In most of life’s capacities I can solve problems, and keep the wheels of commerce turning. A man picks up useful bits of knowledge and adds them to his invisible resume over a lifetime. I may never have to repair a broken Consomme raft again, or make casket boxes, but at least those things are under my belt. It’s my capacity as home owner that will always be a source of vexation. For all intents and purposes, I’m inept as a home maintenance engineer. My goal in life is to mash all of those career bits of knowledge together into a job that pays enough to hire professional, competent repair people. Not that I don’t enjoy repeated electrocution and miscellaneous eye damage due to metal projectiles. No, the fact is that there are these people (supposedly) who’ve mastered the mechanical arts enough to avoid injury. One day, I’ll hire them. In the meantime, I’ve got a fence to mend.

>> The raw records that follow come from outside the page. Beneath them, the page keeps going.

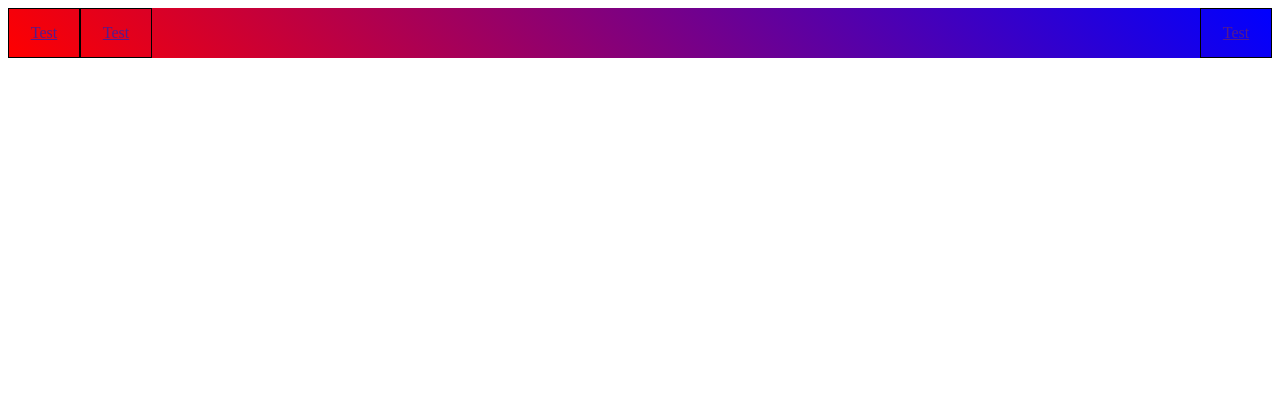
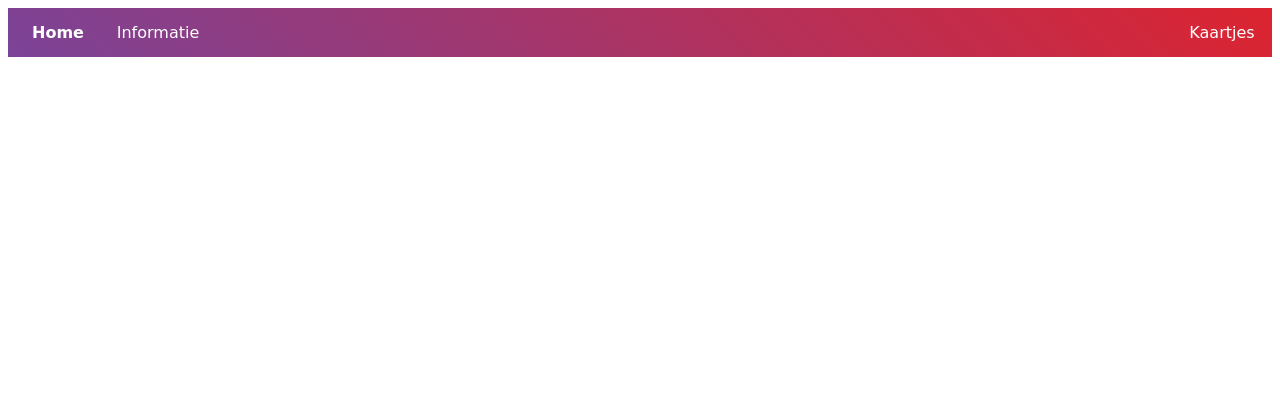
Before and after one commit to ChrisRoit/festival, a PHP site: page /index.php?page=home in a window 1280 px wide. Shown: the top 420 px of the page. Run offline with PHP 8.4, Linux system fonts and the light colour scheme.

Commit message:
Basis code van de navbar af gemaakt.

```diff
--- a/Code/css/style.css
+++ b/Code/css/style.css
@@ -10,14 +10,13 @@ html,body{
 
 }
 
-
 .navbar-flex{
     display:flex;
 }
 
 
 #main-navbar-wrapper{
-    background: linear-gradient(45deg, red, blue);
+    background: linear-gradient(45deg, #7b4397, #dc2430);
 }
 
 .navbar-block{
@@ -29,8 +28,14 @@ html,body{
     justify-content:center;
     align-items:center;
     padding:15px;
-    width:40px;
-    border: solid black 1px;
+    width:70px;
+    color:white;
+    text-decoration:none;
+    font-family:cursive;
+}
+
+.active{
+    font-weight:bold;
 }
 
 .navbar-item:hover{
@@ -43,7 +48,7 @@ html,body{
         background-color: rbga(255,255,255,0);
     }
     to{
-        background-color:red;
+        background-color:rgba(0,0,0,0.4);
     }
 }
 
--- a/Code/includes/navbar.php
+++ b/Code/includes/navbar.php
@@ -1,15 +1,32 @@
+<?php
+    //een array met de namen van de paginas
+    $pages = array("home","informatie","kaartjes");
+    //pak de huidige pagina naam via een get request
+    $current_page = $_GET["page"];
+    //kijk of de get request variabel is ingesteld en dus bestaat
+    if(!isset($current_page)){
+        //als deze niet bestaat redirect dan terug naar de index pagina met de benodigde get request
+        header("Location: index.php?page=home");
+    }
+    //kijk of de page get request var een van de paginas is die we hebben gemaakt.(We kijken hier in een ander if statement naar want we willen eerst weten of de page get request var uberhaupt is ingesteld voordat we er vergelijkingen mee gaan doen. Anders komt er een lelijke error op de pagina. Het is in dit geval dan beter om te redirecten)
+    if(!in_array(strtolower($current_page),$pages)){
+        //als deze pagina naam niet bestaat en dus niet in de pages array staat redirect dan ook terug naar de home pagina met de juiste page var data
+        header("Location: index.php?page=home");
+    }
+?>
+
 <div>
     <nav>
         <div id="main-navbar-wrapper" class="navbar-flex">
             <div id="main-navbar-left" class="navbar-block navbar-flex">
                 <ul class="main-navbar navbar-flex">
-                    <li class="navbar-item navbar-flex"><a class="navbar-link navbar-flex" href="">Test</a></li>
-                    <li class="navbar-item navbar-flex"><a class="navbar-link" href="">Test</a></li>
+                    <li class="navbar-item navbar-flex"><a class="navbar-link navbar-flex <?php if($current_page == "home"){echo "active";} ?>" href="index.php?page=home">Home</a></li>
+                    <li class="navbar-item navbar-flex"><a class="navbar-link <?php if($current_page == "informatie"){echo "active";} ?>" href="informatie.php?page=informatie">Informatie</a></li>
                 </ul>
             </div>
             <div id="main-navbar-right" class="navbar-block navbar-flex">
                 <ul class="main-navbar navbar-flex">
-                    <li class="navbar-item navbar-flex"><a class="navbar-link" href="">Test</a></li>
+                    <li class="navbar-item navbar-flex"><a class="navbar-link <?php if($current_page == "kaartjes"){echo "active";} ?>" href="kaartjes.php?page=kaartjes">Kaartjes</a></li>
                 </ul>
             </div>
         </div>
```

My stockade fence has fallen in over the winter. Why is it that you can put up a fence and the flimsy thing won’t even withstand 11 winters within a ½ mile of Lake Michigan? With the advice of an engineering whiz, I set out to Lowe’s in search of steel posts, a sledgehammer and some rope. Remember the A-Team? Those guys could defeat the Bolivian Army with less material. Lowe’s is where the men are separated from the accounts payable clerks. Despite shuffling around the tool section in loafers, I manned up and asked the clerk for a b.a.s.h. “What is a bash?” the clerk wanted to know (right before he left for home. ‘Hot date with acne tonight, I guess). That would be a big…ahh…sledgehammer. Having gotten my posts and a b.a.s.h., I raced home and started smashing. I sang the ballad of John Henry, that steel drivin’ man. John Henry was defeated by “The Man,” and his modern machines. “The Man” won’t defeat me and my obscenely large hammer. I’ll probably drop it on my foot long before that happens.